Tuesday, January 11, 2011

Album Review: Ektomorf - Redemption

For a band that will soon be celebrating two decades together, you’d think that Ektomorf would have generated more of an impact than constant referrals to them aping the Brazilian groove metal bands you’d naturally associate with the Cavalera brothers. In recent years, they have combined with Tue Madsen, who always brings an extra level of polish to the party and, with his help, they appear to have been making potted attempts to move away from these tired comparisons by focussing on their hardcore side. However, no matter where you look for inspiration on the band, the names Sepultura and Soulfly still keep hoving into view. Unfortunately, Redemption isn’t going to offer what it says on the tin or, similarly, change many folks’ opinions, but it does indeed offer a little more in the way of variety.

Delving straight in, the band resort to type echoing Soulfly’s more recent output with vocalist Zoltán “Zoli” Farkas spitting swathes of machismo that, incredibly, peak with the same imploding vocal effect so readily used by Max Cavalera himself – have this band no shame?

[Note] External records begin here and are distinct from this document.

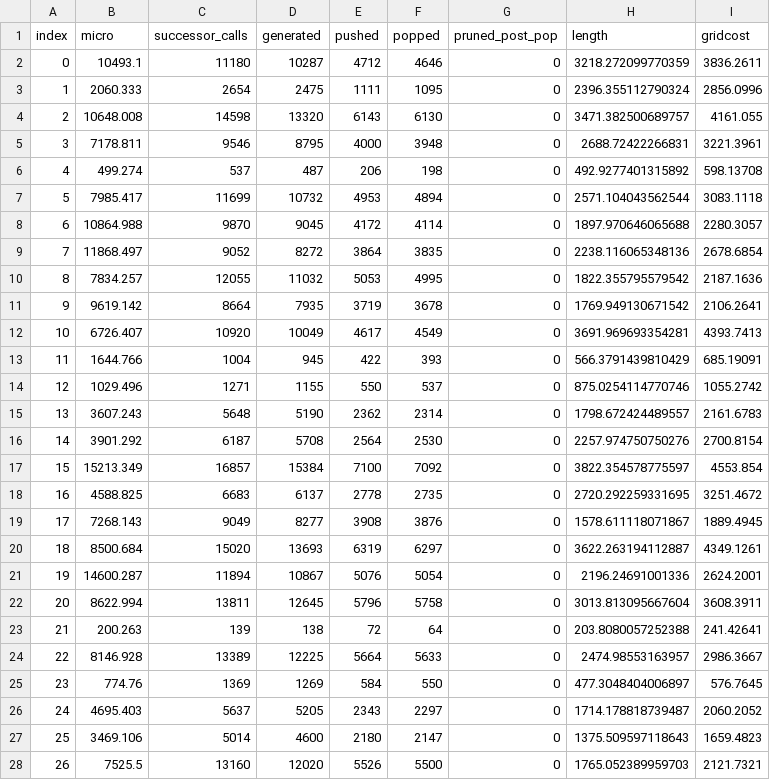
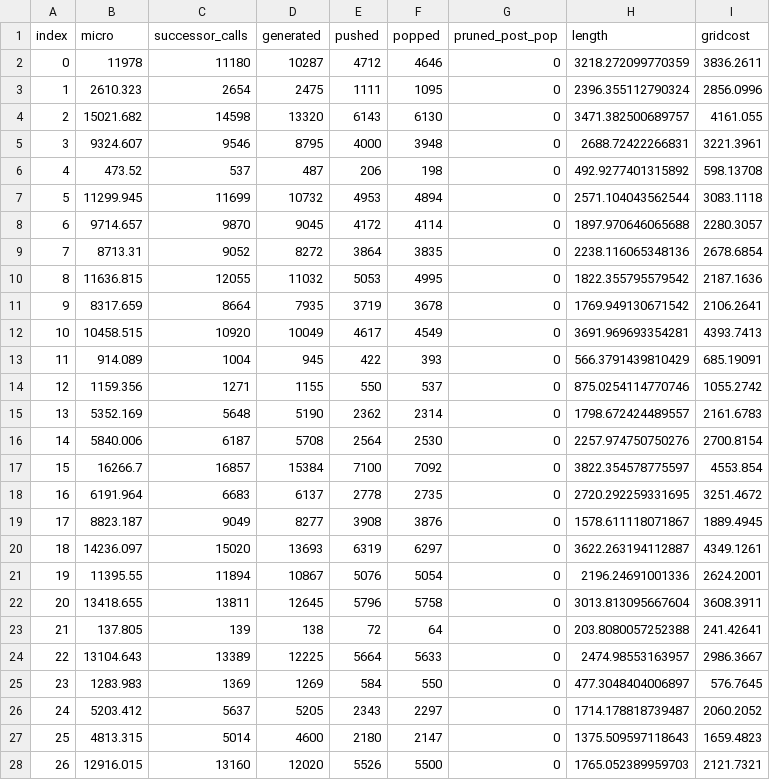
Before and after one commit to AntoxaBarin/Any-angle-pathfinding-benchmark, a CSV file: results/polyanya_maze512-2-5_result.csv, drawn as a sheet; only a part is shown; the diff covers the shown part only.

```diff
--- a/results/polyanya_maze512-2-5_result.csv
+++ b/results/polyanya_maze512-2-5_result.csv
@@ -1,28 +1,28 @@
 index;micro;successor_calls;generated;pushed;popped;pruned_post_pop;length;gridcost
-0;10493.1;11180;10287;4712;4646;0;3218.272099770359;3836.2611
-1;2060.333;2654;2475;1111;1095;0;2396.355112790324;2856.0996
-2;10648.008;14598;13320;6143;6130;0;3471.382500689757;4161.055
-3;7178.811;9546;8795;4000;3948;0;2688.72422266831;3221.3961
-4;499.274;537;487;206;198;0;492.9277401315892;598.13708
-5;7985.417;11699;10732;4953;4894;0;2571.104043562544;3083.1118
-6;10864.988;9870;9045;4172;4114;0;1897.970646065688;2280.3057
-7;11868.497;9052;8272;3864;3835;0;2238.116065348136;2678.6854
-8;7834.257;12055;11032;5053;4995;0;1822.355795579542;2187.1636
-9;9619.142;8664;7935;3719;3678;0;1769.949130671542;2106.2641
-10;6726.407;10920;10049;4617;4549;0;3691.969693354281;4393.7413
-11;1644.766;1004;945;422;393;0;566.3791439810429;685.19091
-12;1029.496;1271;1155;550;537;0;875.0254114770746;1055.2742
-13;3607.243;5648;5190;2362;2314;0;1798.672424489557;2161.6783
-14;3901.292;6187;5708;2564;2530;0;2257.974750750276;2700.8154
-15;15213.349;16857;15384;7100;7092;0;3822.354578775597;4553.854
-16;4588.825;6683;6137;2778;2735;0;2720.292259331695;3251.4672
-17;7268.143;9049;8277;3908;3876;0;1578.611118071867;1889.4945
-18;8500.684;15020;13693;6319;6297;0;3622.263194112887;4349.1261
-19;14600.287;11894;10867;5076;5054;0;2196.24691001336;2624.2001
-20;8622.994;13811;12645;5796;5758;0;3013.813095667604;3608.3911
-21;200.263;139;138;72;64;0;203.8080057252388;241.42641
-22;8146.928;13389;12225;5664;5633;0;2474.98553163957;2986.3667
-23;774.76;1369;1269;584;550;0;477.3048404006897;576.7645
-24;4695.403;5637;5205;2343;2297;0;1714.178818739487;2060.2052
-25;3469.106;5014;4600;2180;2147;0;1375.509597118643;1659.4823
-26;7525.5;13160;12020;5526;5500;0;1765.052389959703;2121.7321
+0;11978;11180;10287;4712;4646;0;3218.272099770359;3836.2611
+1;2610.323;2654;2475;1111;1095;0;2396.355112790324;2856.0996
+2;15021.682;14598;13320;6143;6130;0;3471.382500689757;4161.055
+3;9324.607;9546;8795;4000;3948;0;2688.72422266831;3221.3961
+4;473.52;537;487;206;198;0;492.9277401315892;598.13708
+5;11299.945;11699;10732;4953;4894;0;2571.104043562544;3083.1118
+6;9714.657;9870;9045;4172;4114;0;1897.970646065688;2280.3057
+7;8713.31;9052;8272;3864;3835;0;2238.116065348136;2678.6854
+8;11636.815;12055;11032;5053;4995;0;1822.355795579542;2187.1636
+9;8317.659;8664;7935;3719;3678;0;1769.949130671542;2106.2641
+10;10458.515;10920;10049;4617;4549;0;3691.969693354281;4393.7413
+11;914.089;1004;945;422;393;0;566.3791439810429;685.19091
+12;1159.356;1271;1155;550;537;0;875.0254114770746;1055.2742
+13;5352.169;5648;5190;2362;2314;0;1798.672424489557;2161.6783
+14;5840.006;6187;5708;2564;2530;0;2257.974750750276;2700.8154
+15;16266.7;16857;15384;7100;7092;0;3822.354578775597;4553.854
+16;6191.964;6683;6137;2778;2735;0;2720.292259331695;3251.4672
+17;8823.187;9049;8277;3908;3876;0;1578.611118071867;1889.4945
+18;14236.097;15020;13693;6319;6297;0;3622.263194112887;4349.1261
+19;11395.55;11894;10867;5076;5054;0;2196.24691001336;2624.2001
+20;13418.655;13811;12645;5796;5758;0;3013.813095667604;3608.3911
+21;137.805;139;138;72;64;0;203.8080057252388;241.42641
+22;13104.643;13389;12225;5664;5633;0;2474.98553163957;2986.3667
+23;1283.983;1369;1269;584;550;0;477.3048404006897;576.7645
+24;5203.412;5637;5205;2343;2297;0;1714.178818739487;2060.2052
+25;4813.315;5014;4600;2180;2147;0;1375.509597118643;1659.4823
+26;12916.015;13160;12020;5526;5500;0;1765.052389959703;2121.7321
```
Also changed, not shown: 173 edited cells elsewhere in this file, results/alternative_polyanya/polyanya_AR0500SR_result_cdt.csv, results/alternative_polyanya/polyanya_Milan_1_1024_result_cdt.csv, 25 other files.
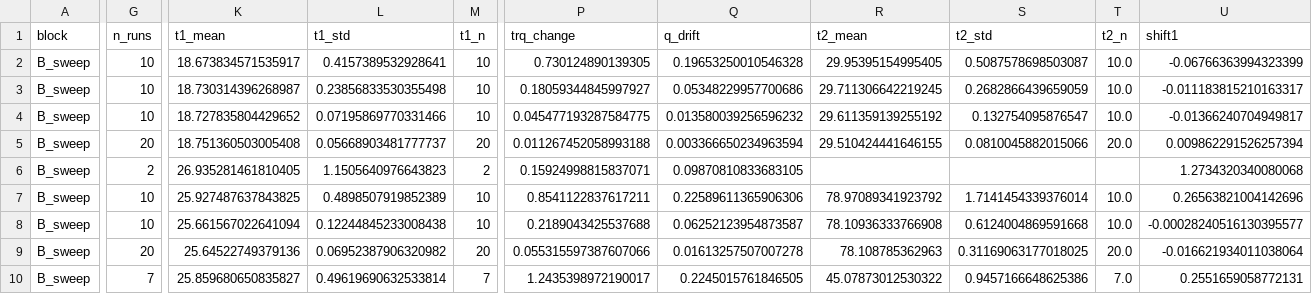
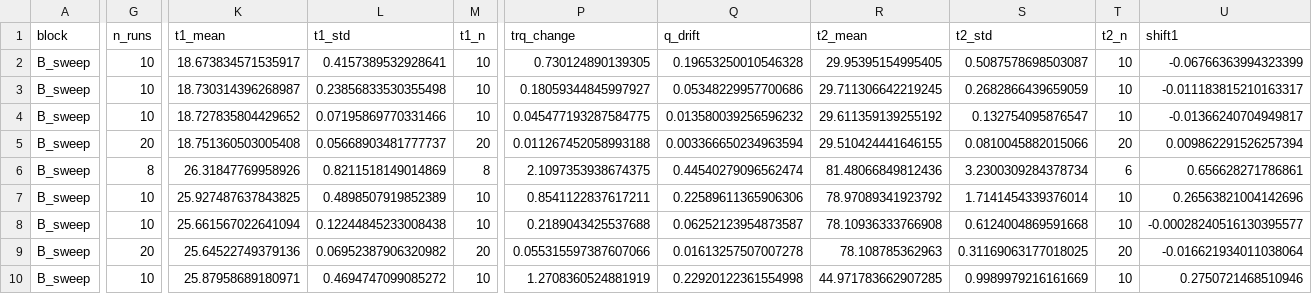
Before and after one commit to seamus-fallows/TTN-regimes, a CSV file: experiments/optim_samples/results/sgd_summary.csv, drawn as a sheet; only a part is shown, gaps mark what is left out; the diff covers the shown part only; the diff names each change by its address in the sheet, - before the commit and + after, or states it on an @@ line.

```diff
--- a/experiments/optim_samples/results/sgd_summary.csv
+++ b/experiments/optim_samples/results/sgd_summary.csv
-T2:T4 (t2_n): 10.0
+T2:T4 (t2_n): 10
-T5 (t2_n): 20.0
+T5 (t2_n): 20
-G6 (n_runs): 2
+G6 (n_runs): 8
-K6 (t1_mean): 26.935281461810405
+K6 (t1_mean): 26.31847769958926
-L6 (t1_std): 1.1505640976643823
+L6 (t1_std): 0.8211518149014869
-M6 (t1_n): 2
+M6 (t1_n): 8
-P6 (trq_change): 0.15924998815837071
+P6 (trq_change): 2.1097353938674375
-Q6 (q_drift): 0.09870810833683105
+Q6 (q_drift): 0.44540279096562474
-R6 (t2_mean): (empty)
+R6 (t2_mean): 81.48066849812436
-S6 (t2_std): (empty)
+S6 (t2_std): 3.2300309284378734
-T6 (t2_n): (empty)
+T6 (t2_n): 6
-U6 (shift1): 1.2734320340080068
+U6 (shift1): 0.656628271786861
-T7:T8 (t2_n): 10.0
+T7:T8 (t2_n): 10
-T9 (t2_n): 20.0
+T9 (t2_n): 20
-G10 (n_runs): 7
+G10 (n_runs): 10
-K10 (t1_mean): 25.859680650835827
+K10 (t1_mean): 25.87958689180971
-L10 (t1_std): 0.49619690632533814
+L10 (t1_std): 0.4694747099085272
-M10 (t1_n): 7
+M10 (t1_n): 10
-P10 (trq_change): 1.2435398972190017
+P10 (trq_change): 1.2708360524881919
-Q10 (q_drift): 0.2245015761846505
+Q10 (q_drift): 0.22920122361554998
-R10 (t2_mean): 45.07873012530322
+R10 (t2_mean): 44.971783662907285
-S10 (t2_std): 0.9457166648625386
+S10 (t2_std): 0.9989979216161669
-T10 (t2_n): 7.0
+T10 (t2_n): 10
-U10 (shift1): 0.2551659058772131
+U10 (shift1): 0.2750721468510946
```
Also changed, not shown: 1 added row and 31 edited cells elsewhere in this file, experiments/optim_samples/results/sgd_runs.csv, experiments/optim_samples/results/sgd_second_plateau.csv, 7 other files.
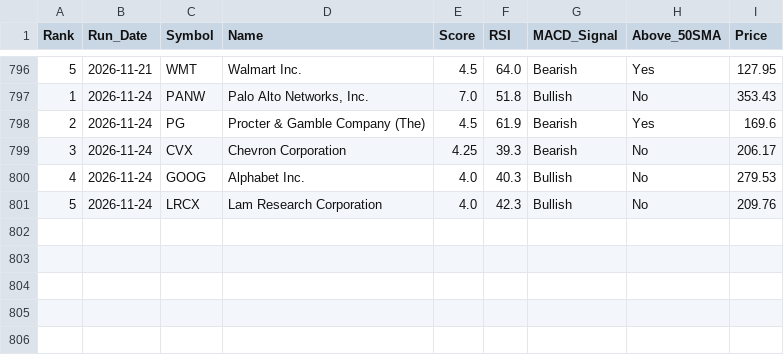
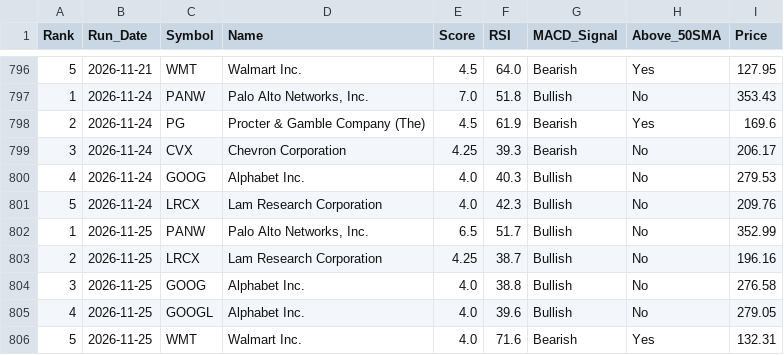
Before and after one commit to chandupal11/Rev-Ops-Forecasting-Agent, a CSV file: screener_history.csv, drawn as a sheet; only a part is shown, gaps mark what is left out; the diff names each change by its address in the sheet, - before the commit and + after, or states it on an @@ line.

```diff
--- a/screener_history.csv
+++ b/screener_history.csv
+row 802: 1 | 2026-11-25 | PANW | Palo Alto Networks, Inc. | 6.5 | 51.7 | Bullish | No | 352.99
+row 803: 2 | 2026-11-25 | LRCX | Lam Research Corporation | 4.25 | 38.7 | Bullish | No | 196.16
+row 804: 3 | 2026-11-25 | GOOG | Alphabet Inc. | 4.0 | 38.8 | Bullish | No | 276.58
+row 805: 4 | 2026-11-25 | GOOGL | Alphabet Inc. | 4.0 | 39.6 | Bullish | No | 279.05
+row 806: 5 | 2026-11-25 | WMT | Walmart Inc. | 4.0 | 71.6 | Bearish | Yes | 132.31
```
Also changed, not shown: screener_results.csv.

The swirling crush of crust-steeped driven metal has the same bloodthirsty, balls-out feel about it that Omen engendered, whilst the ‘call-to-arms’ lyrical content easily matches that which so dominated Conquer – “Last Fight” being every bit the equal of “Blood Fire War Hate”.

The BPMs soon drop for “I’m In Hate” and a chilling, blackened, acerbic edge creeps in, whilst “God Will Cut You Down” piles on the vicious hardcore to spawn a disappointingly weak, one-dimensional Hatebreed-style bruiser. Surprisingly for a producer as well-respected as Madsen, the snare drum all too often sounds remarkably like someone hitting a bin lid, but this fact pales into insignificance when, out of the blue, we’re matching it up to Nirvana licks. Yep, the four-chords that run through “Never Should” are disturbingly close to those of “In Bloom”; Zoli’s vocal predictably cracking into a roar as the band power into each chorus. To ram the point home, “Sea Of My Misery” strums out a spot of contrastingly clean acoustic guitar and crisp, downcast vocal clearly inspired by those same features that mark out “Polly”. All this implies that the band are happy to diversify but simply seem unable of writing anything truly original.

Danko Jones makes a brief, uninspiring appearance to lash out a spot of punk n’ roll for “The One”, before Ektomorf bring it home with the funked-up hook and rumbling bass whump of “Revolution” (bringing early-Skindred to mind), a series of irksome softly-spoken verses that haunt “Stigmatized”, and the fiendishly explosive Machine Head-esque groove that rolls around ‘Anger’.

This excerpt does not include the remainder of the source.